Version difference data
···

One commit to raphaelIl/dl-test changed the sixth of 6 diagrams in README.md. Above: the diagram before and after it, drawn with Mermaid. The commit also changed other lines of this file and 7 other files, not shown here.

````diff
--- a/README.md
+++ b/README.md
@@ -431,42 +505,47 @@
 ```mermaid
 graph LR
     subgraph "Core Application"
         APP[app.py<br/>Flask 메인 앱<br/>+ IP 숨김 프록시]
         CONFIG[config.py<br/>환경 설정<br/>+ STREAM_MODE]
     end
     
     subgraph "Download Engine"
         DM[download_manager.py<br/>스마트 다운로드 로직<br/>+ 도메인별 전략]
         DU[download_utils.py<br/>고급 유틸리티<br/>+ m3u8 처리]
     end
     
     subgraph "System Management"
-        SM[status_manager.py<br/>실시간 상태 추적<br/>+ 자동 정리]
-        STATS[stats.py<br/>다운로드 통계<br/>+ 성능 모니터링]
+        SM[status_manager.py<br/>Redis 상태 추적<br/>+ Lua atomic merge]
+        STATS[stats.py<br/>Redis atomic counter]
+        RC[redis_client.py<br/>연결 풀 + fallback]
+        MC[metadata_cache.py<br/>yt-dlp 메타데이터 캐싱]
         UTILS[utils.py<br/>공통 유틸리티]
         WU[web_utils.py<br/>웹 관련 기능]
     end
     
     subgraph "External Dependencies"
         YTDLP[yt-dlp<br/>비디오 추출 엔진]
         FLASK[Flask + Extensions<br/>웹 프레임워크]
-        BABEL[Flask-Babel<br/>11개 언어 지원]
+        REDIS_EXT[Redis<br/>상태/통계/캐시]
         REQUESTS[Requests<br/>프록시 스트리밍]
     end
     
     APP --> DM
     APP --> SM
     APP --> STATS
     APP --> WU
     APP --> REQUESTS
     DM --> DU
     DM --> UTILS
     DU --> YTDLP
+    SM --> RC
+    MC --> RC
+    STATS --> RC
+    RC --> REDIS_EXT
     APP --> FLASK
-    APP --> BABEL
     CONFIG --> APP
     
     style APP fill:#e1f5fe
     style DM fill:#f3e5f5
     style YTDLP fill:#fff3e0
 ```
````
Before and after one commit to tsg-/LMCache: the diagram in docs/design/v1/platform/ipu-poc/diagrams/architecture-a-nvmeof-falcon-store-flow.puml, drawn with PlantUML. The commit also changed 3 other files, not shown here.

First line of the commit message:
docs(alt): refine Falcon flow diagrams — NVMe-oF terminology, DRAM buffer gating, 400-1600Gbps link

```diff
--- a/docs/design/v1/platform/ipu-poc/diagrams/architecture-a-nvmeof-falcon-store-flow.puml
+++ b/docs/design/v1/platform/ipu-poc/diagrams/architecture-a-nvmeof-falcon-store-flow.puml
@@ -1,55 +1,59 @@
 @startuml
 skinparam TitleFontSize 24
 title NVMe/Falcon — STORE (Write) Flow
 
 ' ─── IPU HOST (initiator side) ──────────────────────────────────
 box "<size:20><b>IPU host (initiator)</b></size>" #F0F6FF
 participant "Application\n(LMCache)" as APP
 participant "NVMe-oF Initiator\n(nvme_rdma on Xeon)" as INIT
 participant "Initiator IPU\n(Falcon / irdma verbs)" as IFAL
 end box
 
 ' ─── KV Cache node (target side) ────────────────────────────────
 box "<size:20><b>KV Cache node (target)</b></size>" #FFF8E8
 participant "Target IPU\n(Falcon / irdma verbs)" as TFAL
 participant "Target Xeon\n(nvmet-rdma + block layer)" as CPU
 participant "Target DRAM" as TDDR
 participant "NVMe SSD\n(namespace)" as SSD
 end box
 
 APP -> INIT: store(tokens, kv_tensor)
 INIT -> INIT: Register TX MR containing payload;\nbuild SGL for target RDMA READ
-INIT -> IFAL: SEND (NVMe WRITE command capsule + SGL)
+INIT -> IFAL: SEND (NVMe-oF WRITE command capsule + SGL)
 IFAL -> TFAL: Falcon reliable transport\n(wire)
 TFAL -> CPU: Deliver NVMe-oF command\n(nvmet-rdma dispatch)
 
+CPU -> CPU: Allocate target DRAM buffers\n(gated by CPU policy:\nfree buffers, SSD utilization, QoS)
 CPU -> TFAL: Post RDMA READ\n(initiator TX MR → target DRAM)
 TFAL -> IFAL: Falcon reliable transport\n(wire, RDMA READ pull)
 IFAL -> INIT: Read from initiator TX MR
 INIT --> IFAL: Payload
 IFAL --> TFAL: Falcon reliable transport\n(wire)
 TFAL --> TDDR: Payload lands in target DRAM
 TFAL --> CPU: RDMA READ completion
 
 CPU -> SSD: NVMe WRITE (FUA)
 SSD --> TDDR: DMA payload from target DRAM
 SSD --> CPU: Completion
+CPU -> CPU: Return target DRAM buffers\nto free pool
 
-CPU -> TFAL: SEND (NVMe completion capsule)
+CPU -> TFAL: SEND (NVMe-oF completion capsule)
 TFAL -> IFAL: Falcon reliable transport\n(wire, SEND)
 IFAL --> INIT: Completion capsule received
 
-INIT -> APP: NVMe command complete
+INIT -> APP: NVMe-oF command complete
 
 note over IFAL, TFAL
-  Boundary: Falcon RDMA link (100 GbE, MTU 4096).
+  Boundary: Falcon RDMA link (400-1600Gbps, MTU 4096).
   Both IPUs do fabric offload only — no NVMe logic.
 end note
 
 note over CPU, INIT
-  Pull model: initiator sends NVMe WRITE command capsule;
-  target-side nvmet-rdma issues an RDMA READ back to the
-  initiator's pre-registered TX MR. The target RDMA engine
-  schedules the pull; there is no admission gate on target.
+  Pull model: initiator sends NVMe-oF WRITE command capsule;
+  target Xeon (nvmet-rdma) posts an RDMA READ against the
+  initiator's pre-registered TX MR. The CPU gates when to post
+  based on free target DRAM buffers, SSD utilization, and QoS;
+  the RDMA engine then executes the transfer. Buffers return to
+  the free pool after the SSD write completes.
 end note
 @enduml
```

···

Work task: Please state how many lines of the data hold the string "subgraph", with nothing else in your reply.

Answer to this problem: 4